When implementing a prospecting framework, there are many potential obstacles that companies can encounter that make it difficult for your prospects to understand your offering. Generally anytime a prospect is confused, you will drop to the bottom of their priority list. Focus can mean the difference between an inconsistent pipeline and building a scalable machine. Below are three such obstacles — unrefined positioning, speaking in tech jargon, and talking a big game — and how focus will help you avoid these potential pitfalls.
The more targeted you can be in creating an “Ideal Customer Profile” zeroing in on the prospects by specific industry, by stakeholder, with key attributes, and keywords, the easier it will be to communicate the benefit of using your product (or service).
Pinpoint the specific problem that your service addresses for your ideal customer instead of trying to be all encompassing. This may seem counterintuitive, since many startups try to position themselves as a one-stop-shop to appeal to as many potential customers as possible. This type of ‘wide positioning’ is difficult to repeat and can leave prospects confused as to what you do.
Start with a single vertical, testing content that speaks to the pain points of your top 2-3 stakeholders. Once you have proven positioning in one vertical that resonates with your prospects, the easier it will be to replicate that success in the next vertical on your target list.
Speaking in Tech Jargon
Many startups fall in love with their technology’s features and make the mistake of using jargon to explain what they do. But tech speak can be divisive and end up alienating the exact people you are looking to build a relationship with.
Instead of reciting all the amazing features of your technology, opt for using the simplest language to explain how the product or service will benefit your prospect. The easier it is for a prospect to understand how you can help them, the faster they move towards a meeting or referring you to a decision maker.

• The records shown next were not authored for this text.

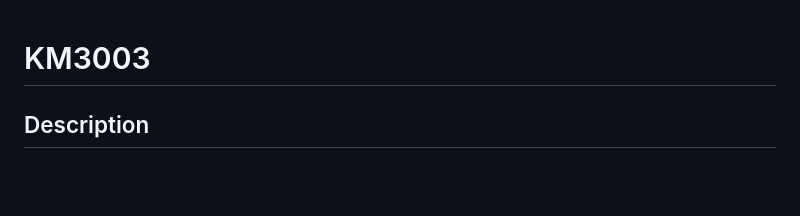
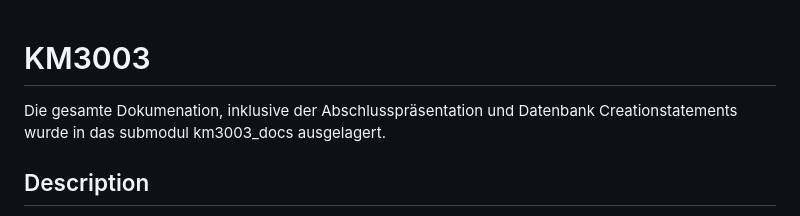
Before and after one commit to Oberfeldwedler/km3003, a Markdown page: README.md, the part around the change. Drawn GitHub-style; blank space fills up the shorter version.

Commit message:
add hint do docs submodule

```diff
--- a/README.md
+++ b/README.md
@@ -1,6 +1,7 @@
 
 # KM3003
 
+Die gesamte Dokumenation, inklusive der Abschlusspräsentation und Datenbank Creationstatements wurde in das submodul km3003_docs ausgelagert.
 
 ## Description
 Der Kühlschrankmanager im Vertretungszimmer der Fachschaft ersetzt die Strichliste, welche früher am Kühlschrank hing, und die Getränkekäufe der Vereinsmitglieder erfasste.
```
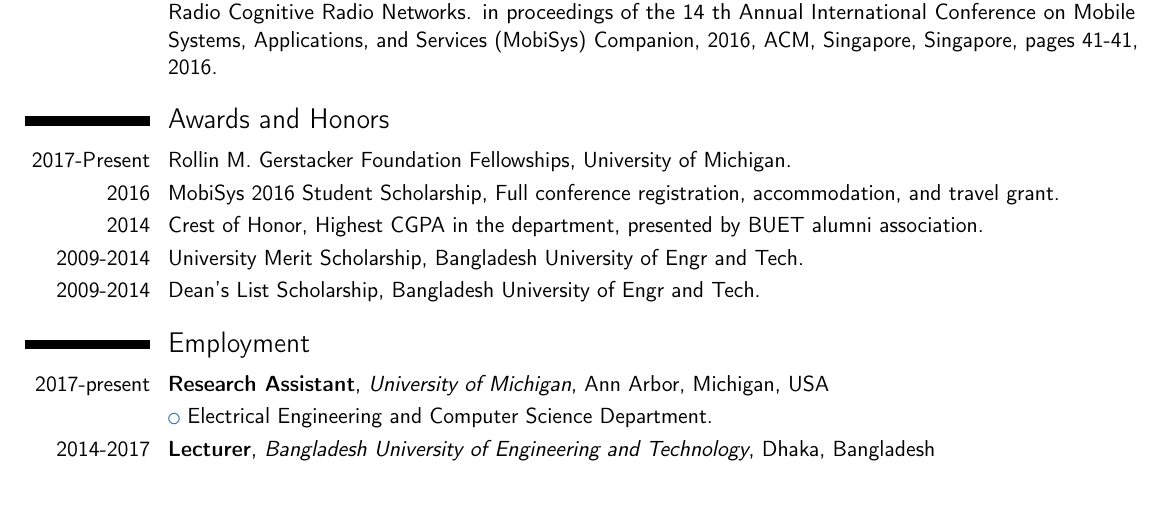
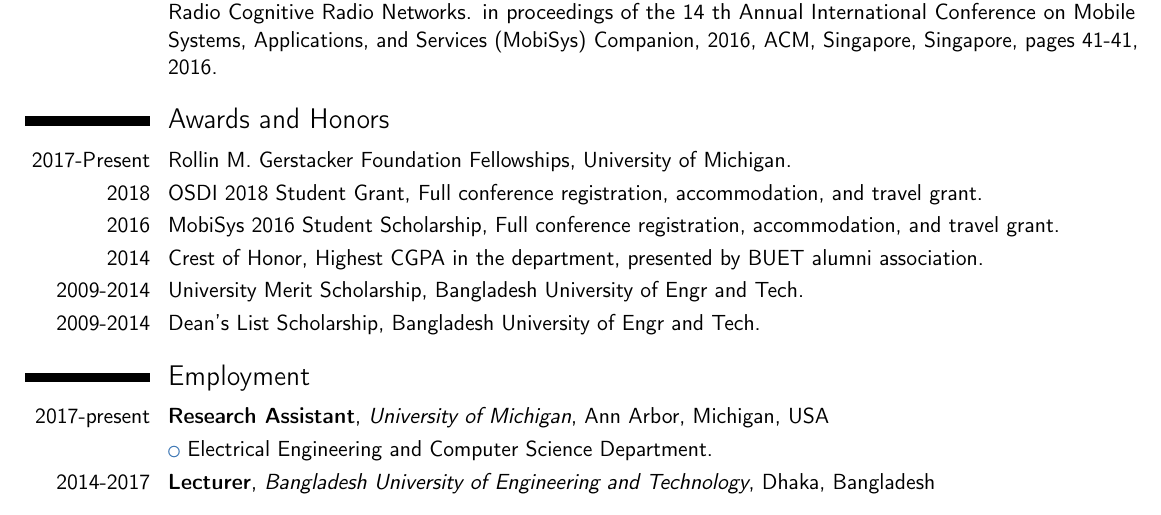
Before and after one commit to takhandipu/resume, a LaTeX CV (main.tex): part of page 1 of 3, cut so that both start at the same text. Compiled offline with pdfLaTeX.

Commit message:
OSDI travel grant added in the resume

```diff
--- a/main.tex
+++ b/main.tex
@@ -87,6 +87,7 @@
 \section{Awards and Honors}
 
 \cvitem{2017-Present}{Rollin M. Gerstacker Foundation Fellowships, University of Michigan.}
+\cvitem{2018}{OSDI 2018 Student Grant, Full conference registration, accommodation, and travel grant.}
 \cvitem{2016}{MobiSys 2016 Student Scholarship, Full conference registration, accommodation, and travel grant.}
 \cvitem{2014}{Crest of Honor, Highest CGPA in the department, presented by BUET alumni association.}
 \cvitem{2009-2014}{University Merit Scholarship, Bangladesh University of Engr and Tech.}
```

EXAMPLE: A recent client utilized this approach when selling a real-time verification software in a subscription model. Instead of taking the approach of what the software does and how it differs from other similar competing software, we focused on how the software can benefit the consumer — by reaching the elusive millennial demographic. In the end, reaching the demographic proved to be much more engaging than speaking to the technology itself.
Talking a Big Game
It’s easy to make claims that you have no true competitors. But words are cheap and customers are savvy enough to research which claims are legitimate, or not.
The age-old idiom “show not tell” applies to prospecting outreach — use proof points to demonstrate the results you’ve produced with prior clients (e.g. data, testimonials, case studies) in all email and phone touches.
Anyone can make claims about how great their product or service is, but let your prospect come to those conclusions on their own by giving concrete examples of what you have accomplished.
EXAMPLE: “Company A is an online global community of 4mm baby boomers & their favorite brands. Last year we drove over $1.5B of tracked incremental revenue for 200 major retailers like X, Y and Z.”
Following these three tips can help you narrow your focus into a repeatable system for interacting with the prospects with the highest probability of closing. By clearly positioning your service for the most ideal prospects, keeping your language simple, and letting your experience speak for itself, you will be qualifying faster and building consistency in your pipe.